Henna is great if you have warm skin undertone so that’s an easy way to cover up for some!
How does contrast change when hair that once was black turn white in a 60% but the eyebrows remain black? my skin is a light beige and when I was young there was a good contrast between hair and skin. Now due to the whitening I decided to try highlights, yet I am not sure about the colours that look better on me now.
Thanks a lot,
Alex – absolutely contrast changes, it gets lower as hair goes white, so you need to start lowering down your value contrast. Note everyone looks better with highlights – if you feel that you don’t, then I’d avoid them!
I live in a big city and ride the subway to work. I am therefore able to observe thousands of women every day — and I use the time to try to figure out what truly looks good as we age, in particular, how to best change or accommodate our hair. I appreciate your comment about hair that is dyed too dark looking “witchy” and harsh. The truth is, I have yet to see anyone who dyes her hair a very dark shade who isn’t completely obvious about it. We’re not fooling anyone, esp as there are so many other clues about our age, including our skin, posture, eyes, and musculature.
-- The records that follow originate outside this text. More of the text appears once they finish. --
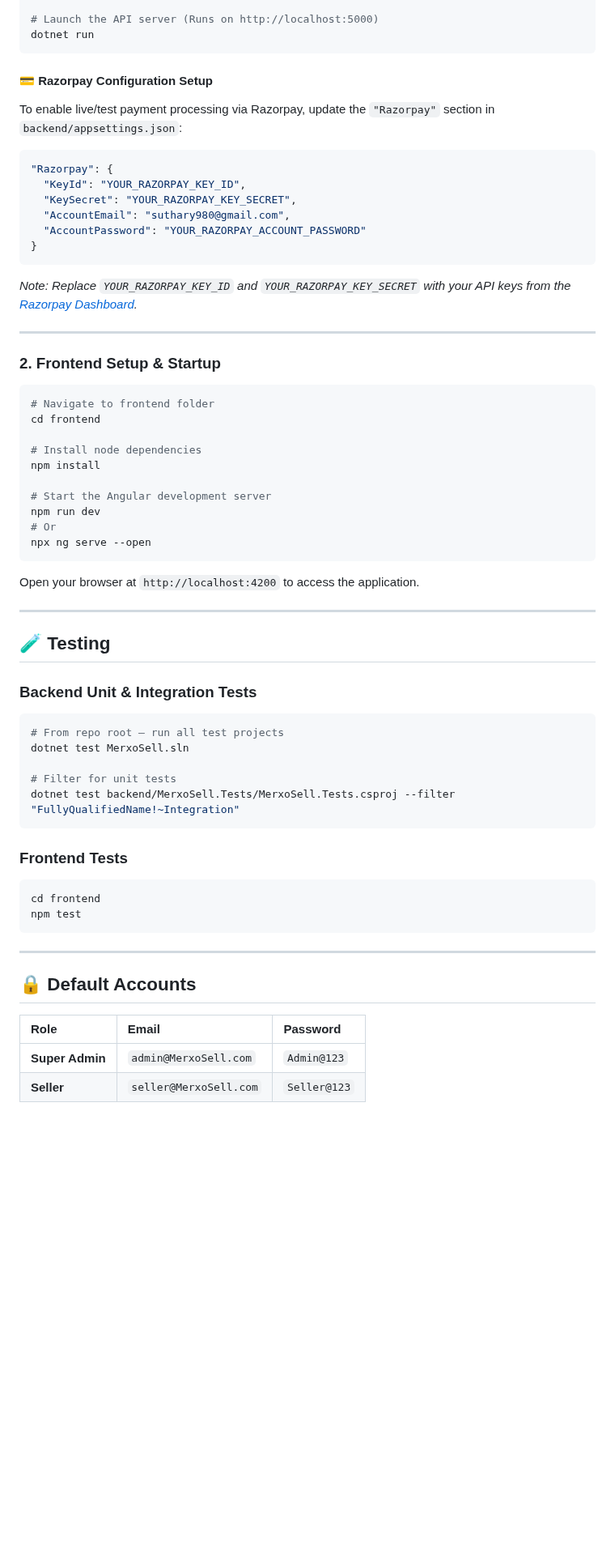
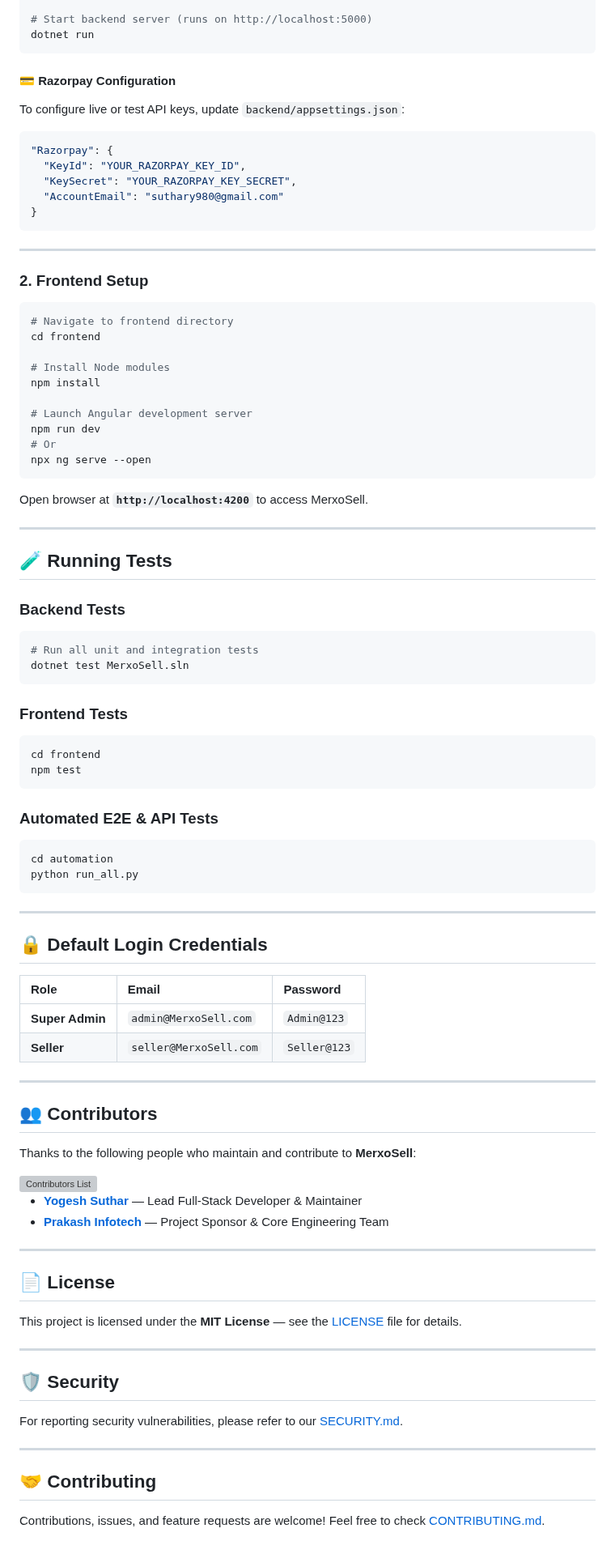
Before and after one commit to prakashinfotech/merxo-sell, a Markdown page: README.md, the part around one of its changes. Shown at 81% size. Drawn GitHub-style; blank space fills up the shorter version; grey boxes are pictures that could not be loaded.

````diff
--- a/README.md
+++ b/README.md
@@ -109,52 +140,46 @@ dotnet restore
 dotnet ef database update
 
-# Launch the API server (Runs on http://localhost:5000)
+# Start backend server (runs on http://localhost:5000)
 dotnet run
 ```
 
-#### 💳 Razorpay Configuration Setup
-To enable live/test payment processing via Razorpay, update the `"Razorpay"` section in `backend/appsettings.json`:
-
+#### 💳 Razorpay Configuration
+To configure live or test API keys, update `backend/appsettings.json`:
 ```json
 "Razorpay": {
   "KeyId": "YOUR_RAZORPAY_KEY_ID",
   "KeySecret": "YOUR_RAZORPAY_KEY_SECRET",
-  "AccountEmail": "suthary980@gmail.com",
-  "AccountPassword": "YOUR_RAZORPAY_ACCOUNT_PASSWORD"
+  "AccountEmail": "suthary980@gmail.com"
 }
 ```
-*Note: Replace `YOUR_RAZORPAY_KEY_ID` and `YOUR_RAZORPAY_KEY_SECRET` with your API keys from the [Razorpay Dashboard](https://dashboard.razorpay.com/).*
 
 ---
 
-### 2. Frontend Setup & Startup
+### 2. Frontend Setup
 
 ```bash
-# Navigate to frontend folder
+# Navigate to frontend directory
 cd frontend
 
-# Install node dependencies
+# Install Node modules
 npm install
 
-# Start the Angular development server
+# Launch Angular development server
 npm run dev
 # Or
 npx ng serve --open
 ```
 
-Open your browser at `http://localhost:4200` to access the application.
+Open browser at **`http://localhost:4200`** to access MerxoSell.
 
 ---
 
-## 🧪 Testing
+## 🧪 Running Tests
 
-### Backend Unit & Integration Tests
+### Backend Tests
 ```bash
-# From repo root — run all test projects
+# Run all unit and integration tests
 dotnet test MerxoSell.sln
-
-# Filter for unit tests
-dotnet test backend/MerxoSell.Tests/MerxoSell.Tests.csproj --filter "FullyQualifiedName!~Integration"
 ```
 
 ### Frontend Tests
@@ -163,11 +188,48 @@ cd frontend
 npm test
 ```
 
+### Automated E2E & API Tests
+```bash
+cd automation
+python run_all.py
+```
+
 ---
 
-## 🔒 Default Accounts
+## 🔒 Default Login Credentials
 
 | Role | Email | Password |
 | :--- | :--- | :--- |
 | **Super Admin** | `admin@MerxoSell.com` | `Admin@123` |
 | **Seller** | `seller@MerxoSell.com` | `Seller@123` |
+
+---
+
+## 👥 Contributors
+
+Thanks to the following people who maintain and contribute to **MerxoSell**:
+
+<a href="https://github.com/prakashinfotech/merxo-sell/graphs/contributors">
+  <img src="https://contrib.rocks/image?repo=prakashinfotech/merxo-sell" alt="Contributors List" />
+</a>
+
+- **[Yogesh Suthar](https://github.com/Yogeshsuthar980)** — Lead Full-Stack Developer & Maintainer
+- **[Prakash Infotech](https://github.com/prakashinfotech)** — Project Sponsor & Core Engineering Team
+
+---
+
+## 📄 License
+
+This project is licensed under the **MIT License** — see the [LICENSE](LICENSE) file for details.
+
+---
+
+## 🛡️ Security
+
+For reporting security vulnerabilities, please refer to our [SECURITY.md](SECURITY.md).
+
+---
+
+## 🤝 Contributing
+
+Contributions, issues, and feature requests are welcome! Feel free to check [CONTRIBUTING.md](CONTRIBUTING.md).
````
Also changed, not shown: other parts of README.md (+75 -44 lines), CONTRIBUTING.md (added, +85 -0 lines), SECURITY.md (added, +45 -0 lines), docs/assets/merxosell_hero_banner.jpg (added), 1 other file.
I’ve become a fan of aging gracefully, which includes keeping our gray hair gray. I believe the silver threads are gorgeous on everyone I’ve seen!
Hi Imogen, What a great post. It was really helpful. I don’t have many whites, but I’m definitely saving these tips for when I’ll have them. Can you give me some advice on how to maintain the colour? Angel
I’m not a hairdresser Angel, but to stop going brassy as your hair goes white, purple shampoos and conditioners do help.
Great tips! I’m trying to find my ideal color.
Thanks for another great video. Firstly I am a sublime colour pallet diagnosed about 18 months ago. I am light skinned and I had naturally blonde hair when young but now at 50+ my natural colour is dark ash blonde. After several disastrous attempts to retain my blonde colour I gave up colouring it and now just have my natural daker ash blonde hair, I don’t have enough grey to have to dye my hair as yet and I will have plenty of years ahead to tackle that challenge. My question is if the skin and hair both lose colour and brightness as we age then does staying with my current natural hair colour mean it should work with my current skin tone. Is nature kind enough to give us skin and hair colours that work together as we age.
Yes in general your skin and hair are ageing together and work harmoniously
Those hair swatches look very helpful! Are those something that I can purchase online? Are they a part of your consultant course?
These are from a hair dressers colour chart which you can purchase at hairdressing supply stores
This video is so helpful Imogen, my greys are just starting to come in on my natural brown hair so this helps to give me some ideas to discuss with my hairdresser as starting to colour hair is really quite frightening.
Loved the advice, my grays are mainly in my Crown area, hardly any in the back, eyebrows have always been very light. Currently have dark brown hair and need a change, help. I look best in blues and pinks.
What kind of change are you after? Do you want to lighten your hair or just blend away greys? You can get your eyebrows tinted to match your hair too